◆ **Activity**: Word for word, restate the line containing "What changed in" and all the lines that come after it in the entries below. Include nothing from before it.

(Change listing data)
□ □ □ □ □
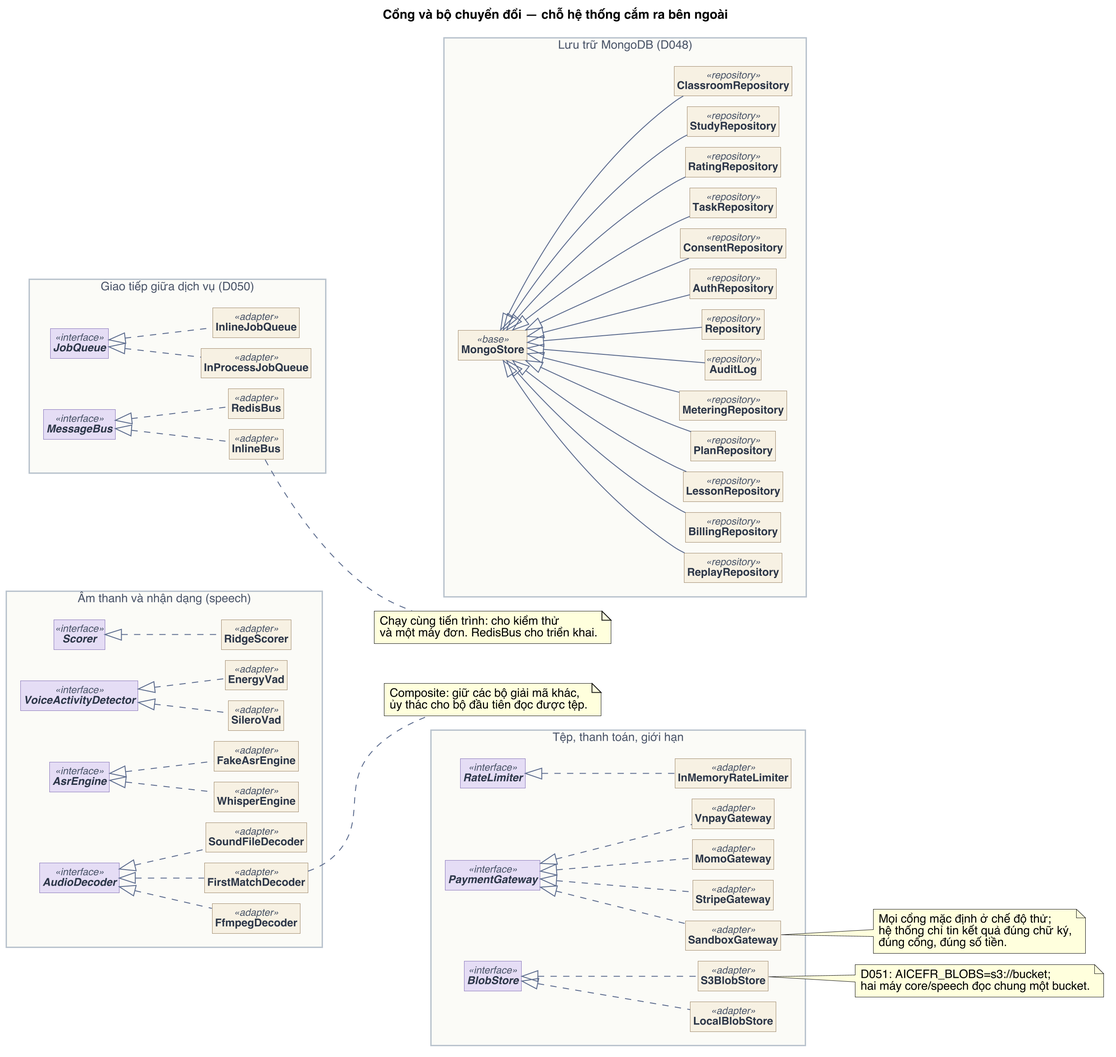
This is docs/sdd/images/02c_cong_va_bo_chuyen_doi.png from ThanhSangLouis/ai-assessor-cefr, a PlantUML export, as it was before one commit.
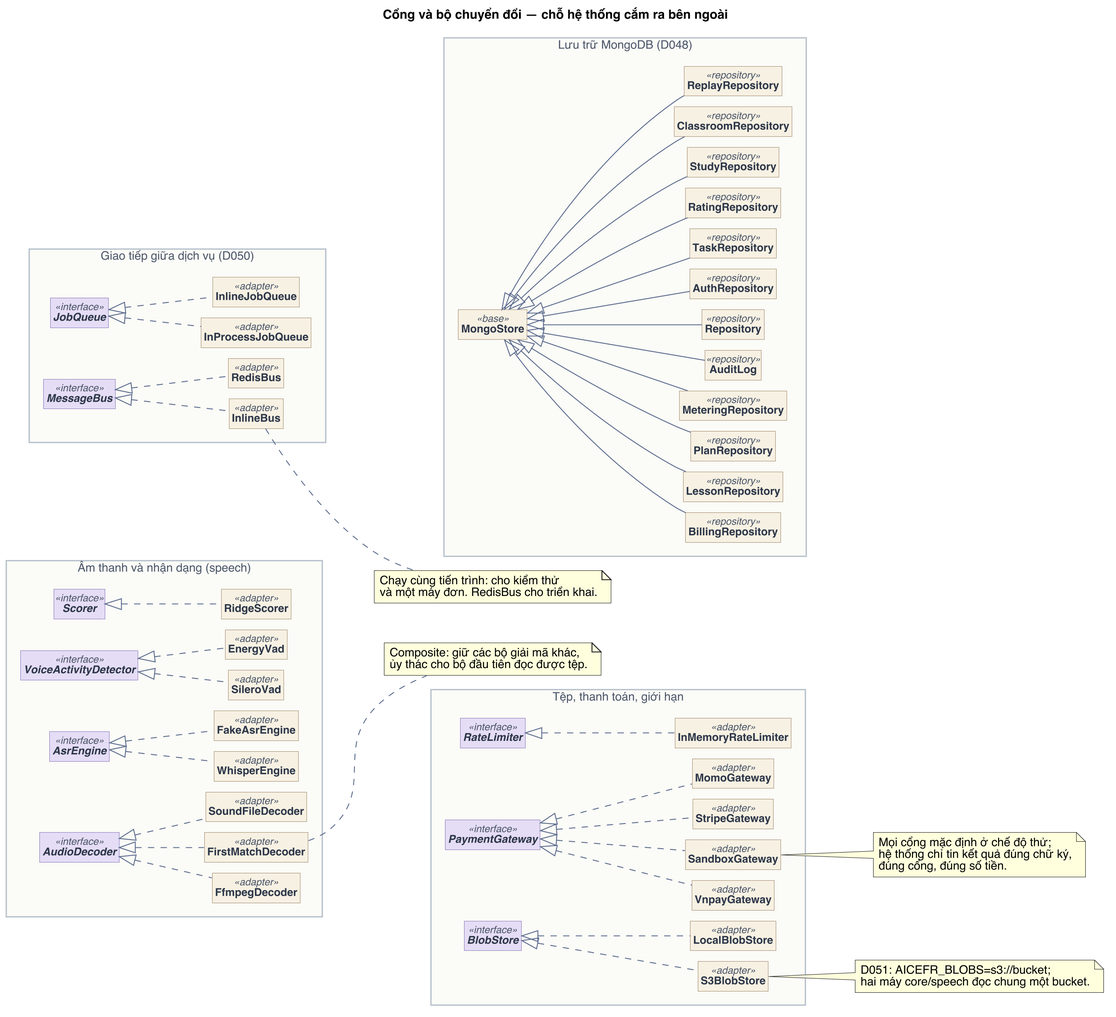
Later version of the same file.

Commit message:
docs(SDD): bản 1.7 — giải thích hình 5, 5c, 5d theo collection D060

Thay các đoạn "Cách đọc" và "Ánh xạ sang mã nguồn" còn mô tả bảng SQLite
bằng document MongoDB và lớp miền sau D060; ghi chú phiên bản nói rõ các mục
lịch sử phía sau giữ nguyên. Kết xuất lại hình 02c sau khi bỏ ConsentRepository.

What changed in the source:
```diff
@@ -50,7 +50,6 @@
   class MongoStore <<base>>
   class Repository <<repository>>
   class AuthRepository <<repository>>
-  class ConsentRepository <<repository>>
   class TaskRepository <<repository>>
   class RatingRepository <<repository>>
   class StudyRepository <<repository>>
@@ -84,7 +83,6 @@
 RateLimiter           <|.. InMemoryRateLimiter
 MongoStore            <|-- Repository
 MongoStore            <|-- AuthRepository
-MongoStore            <|-- ConsentRepository
 MongoStore            <|-- TaskRepository
 MongoStore            <|-- RatingRepository
 MongoStore            <|-- StudyRepository
```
□ □ □ □ □
◆ **Response to the exercise**:
What changed in the source:
```diff
@@ -50,7 +50,6 @@
   class MongoStore <<base>>
   class Repository <<repository>>
   class AuthRepository <<repository>>
-  class ConsentRepository <<repository>>
   class TaskRepository <<repository>>
   class RatingRepository <<repository>>
   class StudyRepository <<repository>>
@@ -84,7 +83,6 @@
 RateLimiter           <|.. InMemoryRateLimiter
 MongoStore            <|-- Repository
 MongoStore            <|-- AuthRepository
-MongoStore            <|-- ConsentRepository
 MongoStore            <|-- TaskRepository
 MongoStore            <|-- RatingRepository
 MongoStore            <|-- StudyRepository
```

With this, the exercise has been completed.